Segment Open
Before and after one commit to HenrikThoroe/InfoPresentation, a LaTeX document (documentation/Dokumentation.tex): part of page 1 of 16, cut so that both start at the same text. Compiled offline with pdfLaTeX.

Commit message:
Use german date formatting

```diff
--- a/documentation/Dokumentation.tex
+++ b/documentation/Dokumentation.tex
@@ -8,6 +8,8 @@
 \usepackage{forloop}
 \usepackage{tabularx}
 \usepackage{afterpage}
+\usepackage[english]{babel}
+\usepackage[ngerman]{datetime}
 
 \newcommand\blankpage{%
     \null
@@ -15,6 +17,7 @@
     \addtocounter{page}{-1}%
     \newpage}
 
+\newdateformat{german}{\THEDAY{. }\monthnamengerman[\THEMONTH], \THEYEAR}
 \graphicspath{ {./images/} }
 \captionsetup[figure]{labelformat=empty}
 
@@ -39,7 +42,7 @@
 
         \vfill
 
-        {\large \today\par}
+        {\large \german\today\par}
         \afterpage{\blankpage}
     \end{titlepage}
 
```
Segment Closed
ABOUT THIS TASK: Extract the complete listing verbatim.

TASK ANSWER:
Before and after one commit to HenrikThoroe/InfoPresentation, a LaTeX document (documentation/Dokumentation.tex): part of page 1 of 16, cut so that both start at the same text. Compiled offline with pdfLaTeX.

Commit message:
Use german date formatting

```diff
--- a/documentation/Dokumentation.tex
+++ b/documentation/Dokumentation.tex
@@ -8,6 +8,8 @@
 \usepackage{forloop}
 \usepackage{tabularx}
 \usepackage{afterpage}
+\usepackage[english]{babel}
+\usepackage[ngerman]{datetime}
 
 \newcommand\blankpage{%
     \null
@@ -15,6 +17,7 @@
     \addtocounter{page}{-1}%
     \newpage}
 
+\newdateformat{german}{\THEDAY{. }\monthnamengerman[\THEMONTH], \THEYEAR}
 \graphicspath{ {./images/} }
 \captionsetup[figure]{labelformat=empty}
 
@@ -39,7 +42,7 @@
 
         \vfill
 
-        {\large \today\par}
+        {\large \german\today\par}
         \afterpage{\blankpage}
     \end{titlepage}
 
```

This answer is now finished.